Copy all lines in the data that contain the string "foxlaoy".

Modification records:
┄┄┄┄┄┄
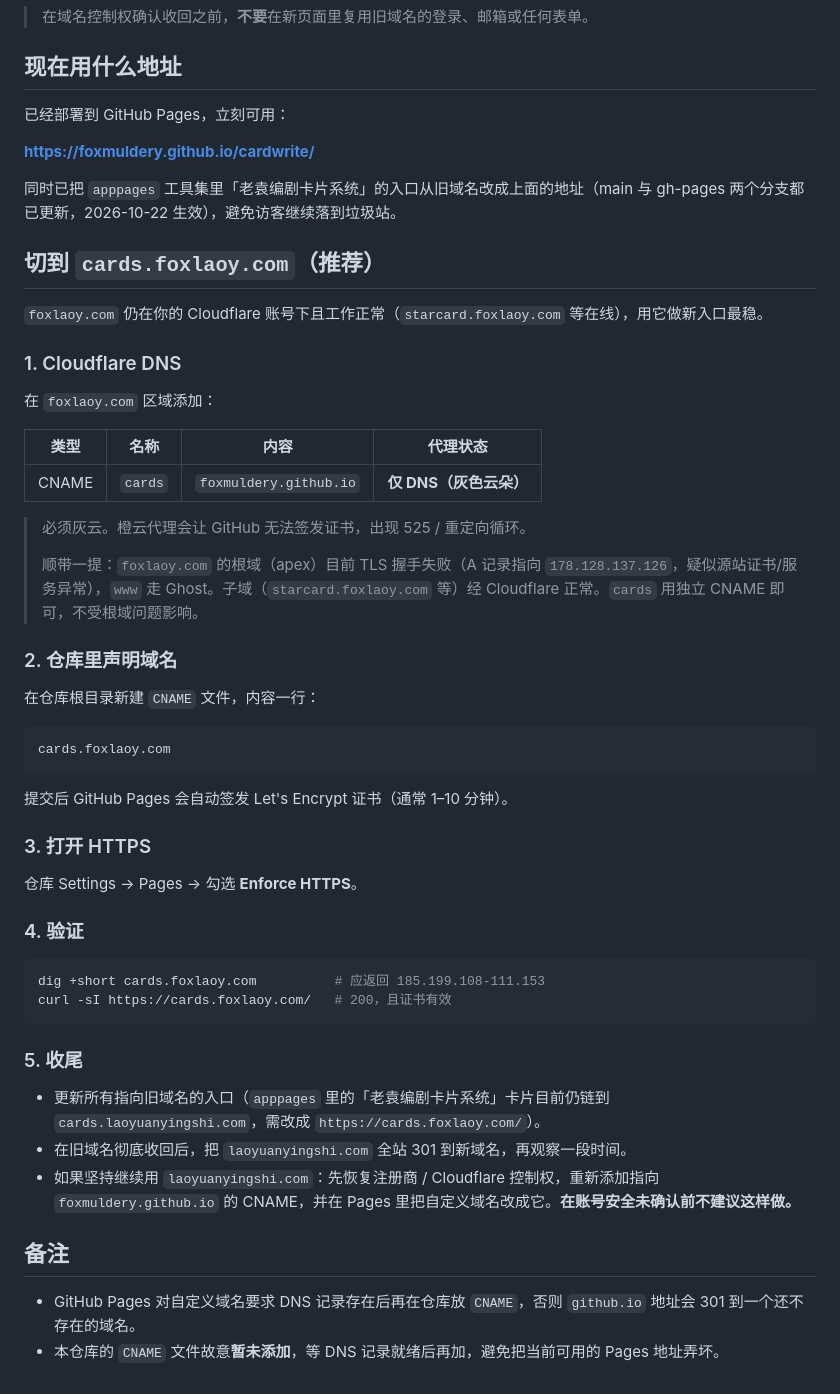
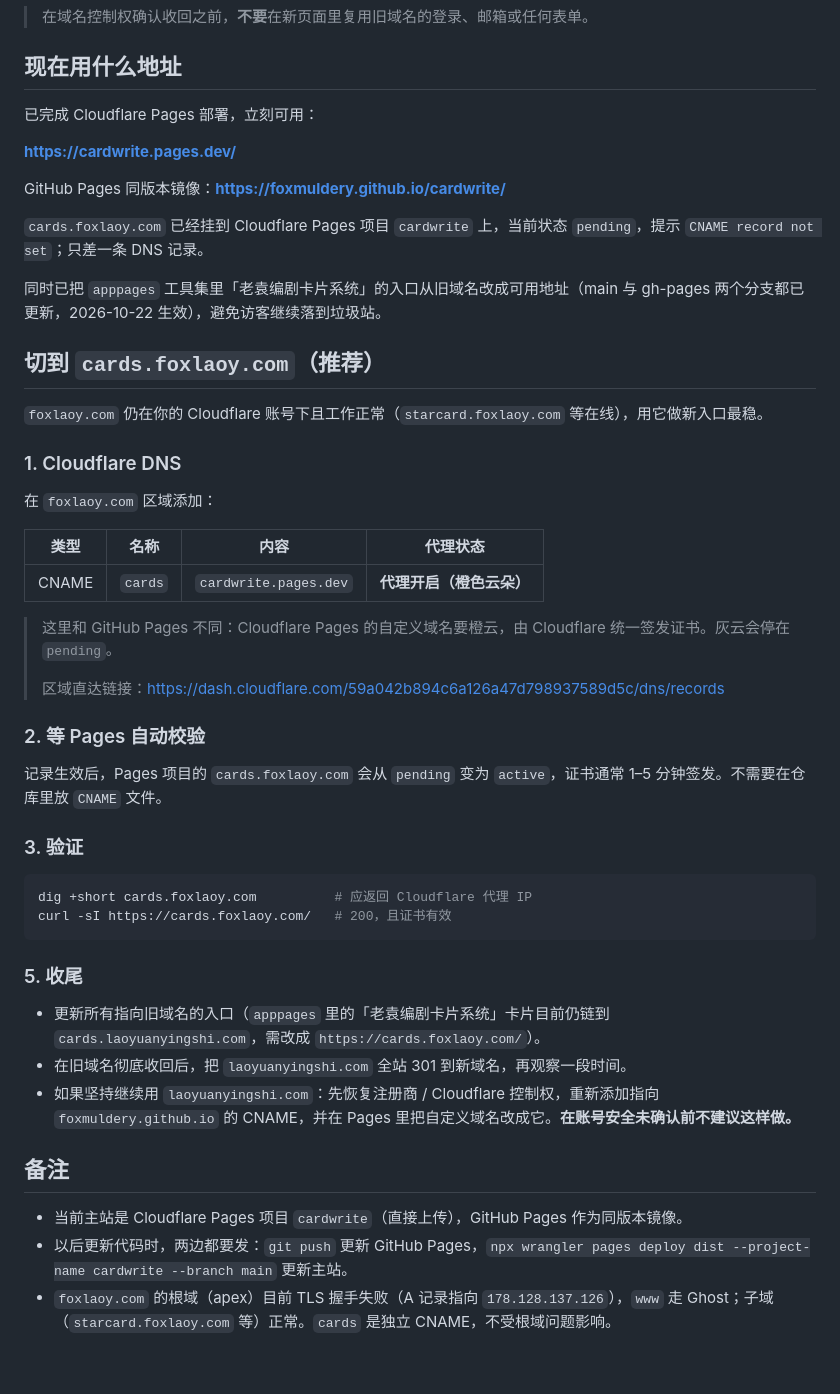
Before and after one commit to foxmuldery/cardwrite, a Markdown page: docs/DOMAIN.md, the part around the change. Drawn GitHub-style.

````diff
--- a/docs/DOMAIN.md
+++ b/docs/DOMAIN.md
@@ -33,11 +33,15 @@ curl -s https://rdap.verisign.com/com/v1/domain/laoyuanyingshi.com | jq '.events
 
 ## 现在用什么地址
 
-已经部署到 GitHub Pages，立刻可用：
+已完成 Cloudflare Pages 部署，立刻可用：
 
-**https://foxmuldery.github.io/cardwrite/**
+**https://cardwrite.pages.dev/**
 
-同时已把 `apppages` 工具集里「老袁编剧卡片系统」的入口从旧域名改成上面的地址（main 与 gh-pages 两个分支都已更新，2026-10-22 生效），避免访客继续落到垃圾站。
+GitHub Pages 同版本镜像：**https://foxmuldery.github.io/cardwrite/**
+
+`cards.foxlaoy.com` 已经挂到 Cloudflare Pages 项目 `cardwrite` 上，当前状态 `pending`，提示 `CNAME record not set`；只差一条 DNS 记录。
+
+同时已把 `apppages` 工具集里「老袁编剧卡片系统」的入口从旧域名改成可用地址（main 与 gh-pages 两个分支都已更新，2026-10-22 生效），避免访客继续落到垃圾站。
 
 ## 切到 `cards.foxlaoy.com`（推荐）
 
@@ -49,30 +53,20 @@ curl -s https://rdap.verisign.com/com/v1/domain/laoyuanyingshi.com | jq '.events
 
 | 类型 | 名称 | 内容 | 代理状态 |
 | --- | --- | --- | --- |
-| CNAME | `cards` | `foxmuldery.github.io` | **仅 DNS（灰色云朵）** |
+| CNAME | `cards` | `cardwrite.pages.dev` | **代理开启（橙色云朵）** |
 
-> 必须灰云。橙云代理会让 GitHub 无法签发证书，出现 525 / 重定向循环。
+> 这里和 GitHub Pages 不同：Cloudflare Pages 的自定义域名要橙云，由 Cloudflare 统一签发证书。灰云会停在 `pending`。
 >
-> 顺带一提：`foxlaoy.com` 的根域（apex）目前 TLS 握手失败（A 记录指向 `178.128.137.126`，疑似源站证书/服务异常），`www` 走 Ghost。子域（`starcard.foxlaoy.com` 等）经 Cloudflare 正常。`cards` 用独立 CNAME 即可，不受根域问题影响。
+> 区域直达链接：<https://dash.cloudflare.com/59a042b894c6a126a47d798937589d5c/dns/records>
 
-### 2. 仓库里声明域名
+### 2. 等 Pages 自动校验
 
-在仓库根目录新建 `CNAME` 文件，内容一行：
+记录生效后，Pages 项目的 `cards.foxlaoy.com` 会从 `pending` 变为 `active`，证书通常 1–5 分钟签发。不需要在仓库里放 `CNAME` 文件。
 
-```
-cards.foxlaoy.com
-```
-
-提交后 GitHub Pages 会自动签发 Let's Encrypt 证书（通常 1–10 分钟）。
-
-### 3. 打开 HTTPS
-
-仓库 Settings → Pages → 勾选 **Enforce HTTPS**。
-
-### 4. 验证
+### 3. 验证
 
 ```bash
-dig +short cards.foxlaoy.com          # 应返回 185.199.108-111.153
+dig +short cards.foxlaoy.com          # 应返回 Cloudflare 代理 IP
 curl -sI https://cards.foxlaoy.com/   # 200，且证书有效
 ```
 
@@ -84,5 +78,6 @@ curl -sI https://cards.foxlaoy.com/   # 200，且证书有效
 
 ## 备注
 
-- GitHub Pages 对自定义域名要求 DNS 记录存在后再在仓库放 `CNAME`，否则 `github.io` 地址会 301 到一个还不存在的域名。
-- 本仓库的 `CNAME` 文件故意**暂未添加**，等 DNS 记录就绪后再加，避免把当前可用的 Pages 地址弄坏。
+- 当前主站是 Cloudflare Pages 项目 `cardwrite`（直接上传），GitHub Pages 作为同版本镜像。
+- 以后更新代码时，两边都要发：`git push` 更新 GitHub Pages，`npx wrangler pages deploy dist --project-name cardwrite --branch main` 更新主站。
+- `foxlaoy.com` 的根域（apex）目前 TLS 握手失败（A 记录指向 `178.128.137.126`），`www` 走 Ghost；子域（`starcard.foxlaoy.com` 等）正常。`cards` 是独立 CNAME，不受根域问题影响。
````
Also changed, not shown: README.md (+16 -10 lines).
┄┄┄┄┄┄
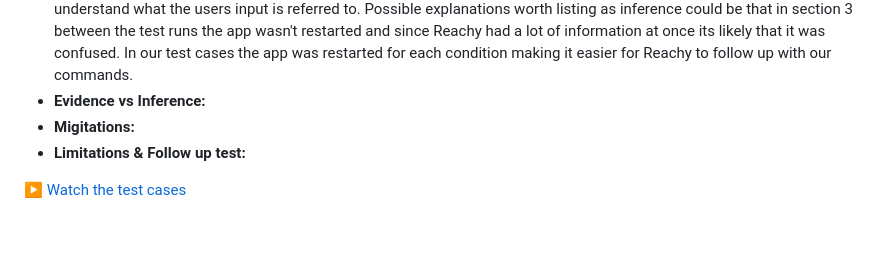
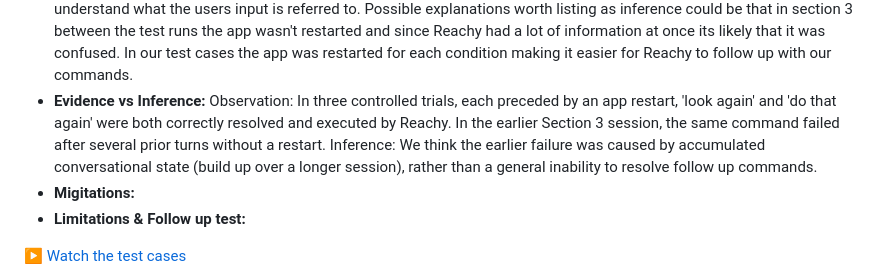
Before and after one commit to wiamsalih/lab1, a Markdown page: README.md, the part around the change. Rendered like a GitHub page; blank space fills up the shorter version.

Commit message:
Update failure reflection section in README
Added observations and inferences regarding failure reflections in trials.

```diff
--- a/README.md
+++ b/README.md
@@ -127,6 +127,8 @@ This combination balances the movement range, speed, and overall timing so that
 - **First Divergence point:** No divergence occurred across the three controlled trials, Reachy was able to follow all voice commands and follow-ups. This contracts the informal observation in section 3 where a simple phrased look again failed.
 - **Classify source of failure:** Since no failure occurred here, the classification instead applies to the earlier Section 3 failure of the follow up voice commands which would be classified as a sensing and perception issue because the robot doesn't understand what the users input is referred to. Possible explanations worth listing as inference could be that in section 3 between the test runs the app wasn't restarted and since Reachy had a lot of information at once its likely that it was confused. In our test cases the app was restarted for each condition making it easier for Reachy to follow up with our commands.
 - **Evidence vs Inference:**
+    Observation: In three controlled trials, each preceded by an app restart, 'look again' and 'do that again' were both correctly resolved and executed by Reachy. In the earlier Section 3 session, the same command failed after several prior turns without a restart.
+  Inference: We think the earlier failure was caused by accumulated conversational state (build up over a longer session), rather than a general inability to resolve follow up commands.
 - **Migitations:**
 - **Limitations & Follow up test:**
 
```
┄┄┄┄┄┄
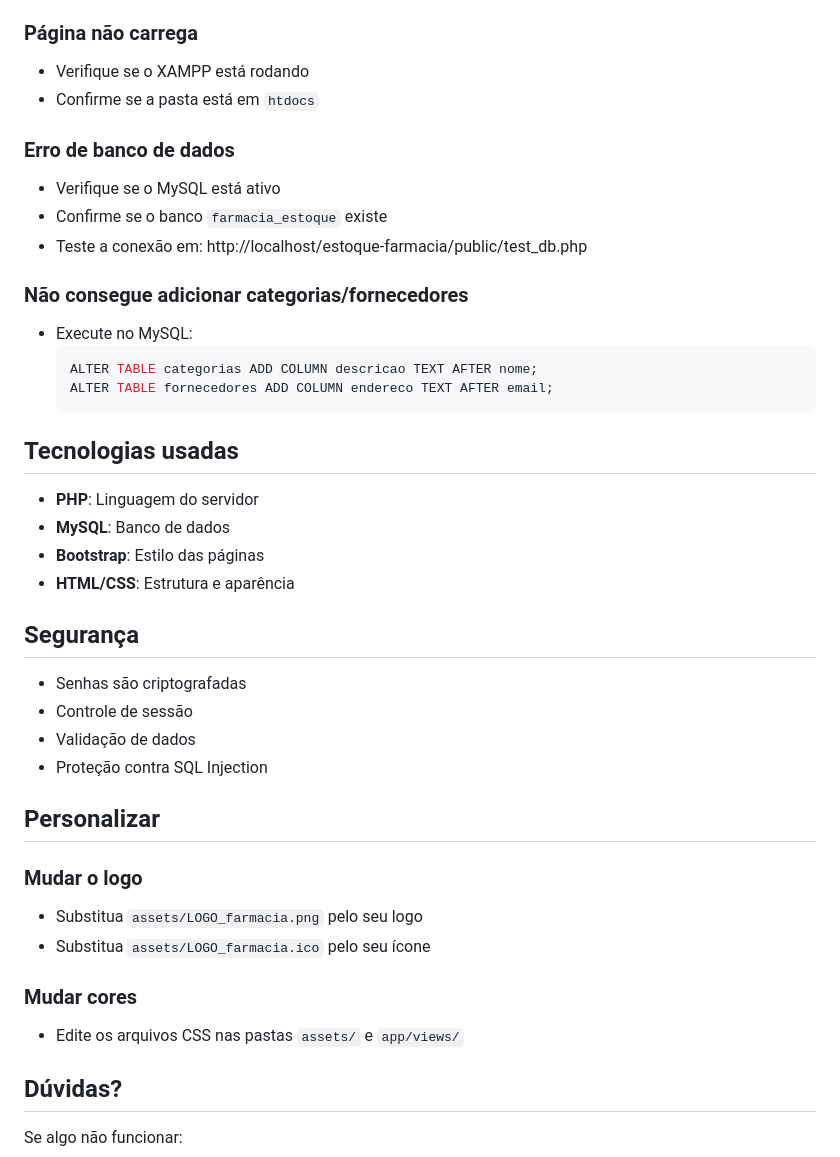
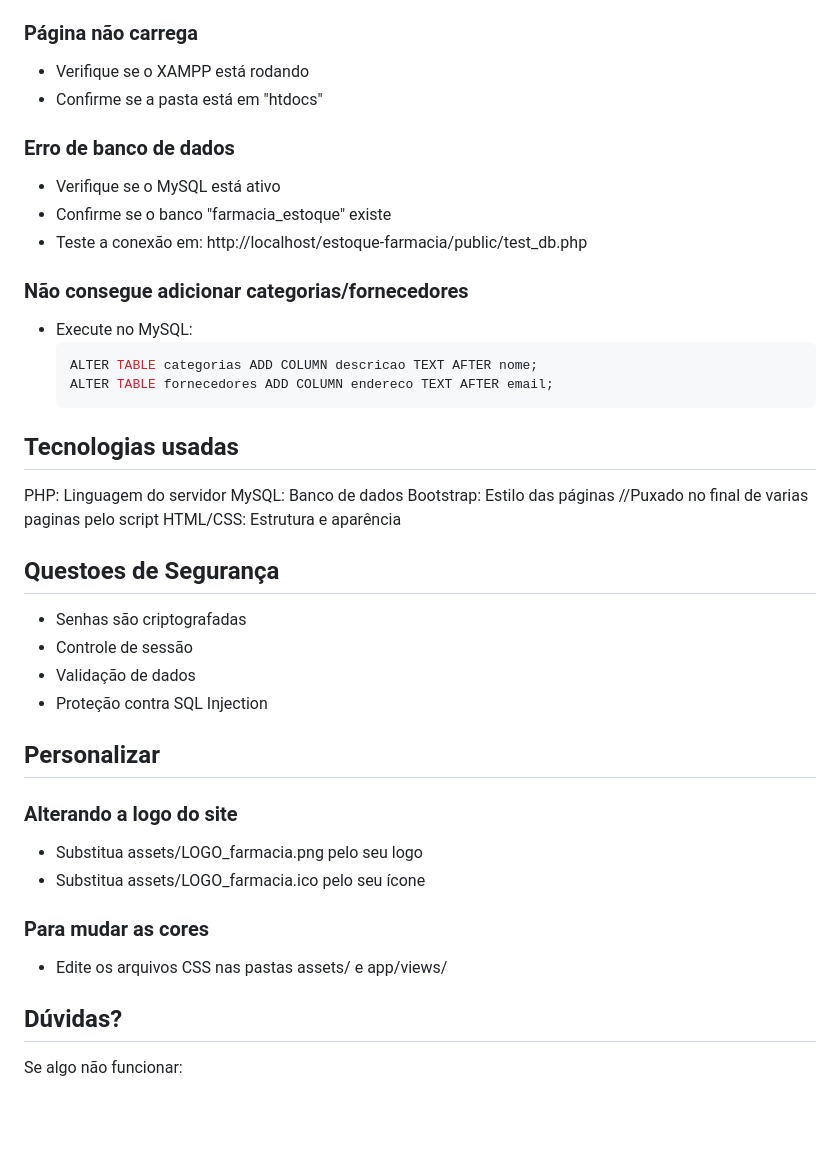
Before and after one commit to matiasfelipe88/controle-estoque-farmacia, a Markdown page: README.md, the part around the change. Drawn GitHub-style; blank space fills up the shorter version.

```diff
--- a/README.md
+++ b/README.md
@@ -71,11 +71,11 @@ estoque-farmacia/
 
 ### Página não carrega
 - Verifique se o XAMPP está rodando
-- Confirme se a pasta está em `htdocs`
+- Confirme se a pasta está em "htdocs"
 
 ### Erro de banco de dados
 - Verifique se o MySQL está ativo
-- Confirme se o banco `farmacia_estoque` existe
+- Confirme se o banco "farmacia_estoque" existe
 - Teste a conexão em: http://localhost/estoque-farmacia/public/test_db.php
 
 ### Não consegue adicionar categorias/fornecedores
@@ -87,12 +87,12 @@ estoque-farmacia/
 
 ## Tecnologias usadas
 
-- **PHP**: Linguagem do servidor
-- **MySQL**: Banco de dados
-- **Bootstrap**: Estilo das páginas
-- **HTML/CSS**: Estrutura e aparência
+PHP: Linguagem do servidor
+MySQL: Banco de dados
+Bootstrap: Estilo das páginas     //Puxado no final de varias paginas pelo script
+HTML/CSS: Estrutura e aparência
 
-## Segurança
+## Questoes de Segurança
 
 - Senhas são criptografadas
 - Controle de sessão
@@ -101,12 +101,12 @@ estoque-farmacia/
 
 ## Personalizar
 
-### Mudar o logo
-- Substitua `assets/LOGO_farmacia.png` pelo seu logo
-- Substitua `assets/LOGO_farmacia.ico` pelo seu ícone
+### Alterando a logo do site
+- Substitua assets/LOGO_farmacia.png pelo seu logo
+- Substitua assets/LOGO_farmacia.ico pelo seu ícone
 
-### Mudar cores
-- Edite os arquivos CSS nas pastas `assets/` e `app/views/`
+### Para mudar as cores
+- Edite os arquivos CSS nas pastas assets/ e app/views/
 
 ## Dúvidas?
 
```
┄┄┄┄┄┄
= Answer space =
+`cards.foxlaoy.com` 已经挂到 Cloudflare Pages 项目 `cardwrite` 上，当前状态 `pending`，提示 `CNAME record not set`；只差一条 DNS 记录。
 ## 切到 `cards.foxlaoy.com`（推荐）
-> 顺带一提：`foxlaoy.com` 的根域（apex）目前 TLS 握手失败（A 记录指向 `178.128.137.126`，疑似源站证书/服务异常），`www` 走 Ghost。子域（`starcard.foxlaoy.com` 等）经 Cloudflare 正常。`cards` 用独立 CNAME 即可，不受根域问题影响。
+记录生效后，Pages 项目的 `cards.foxlaoy.com` 会从 `pending` 变为 `active`，证书通常 1–5 分钟签发。不需要在仓库里放 `CNAME` 文件。
-cards.foxlaoy.com
-dig +short cards.foxlaoy.com          # 应返回 185.199.108-111.153
+dig +short cards.foxlaoy.com          # 应返回 Cloudflare 代理 IP
 curl -sI https://cards.foxlaoy.com/   # 200，且证书有效
@@ -84,5 +78,6 @@ curl -sI https://cards.foxlaoy.com/   # 200，且证书有效
+- `foxlaoy.com` 的根域（apex）目前 TLS 握手失败（A 记录指向 `178.128.137.126`），`www` 走 Ghost；子域（`starcard.foxlaoy.com` 等）正常。`cards` 是独立 CNAME，不受根域问题影响。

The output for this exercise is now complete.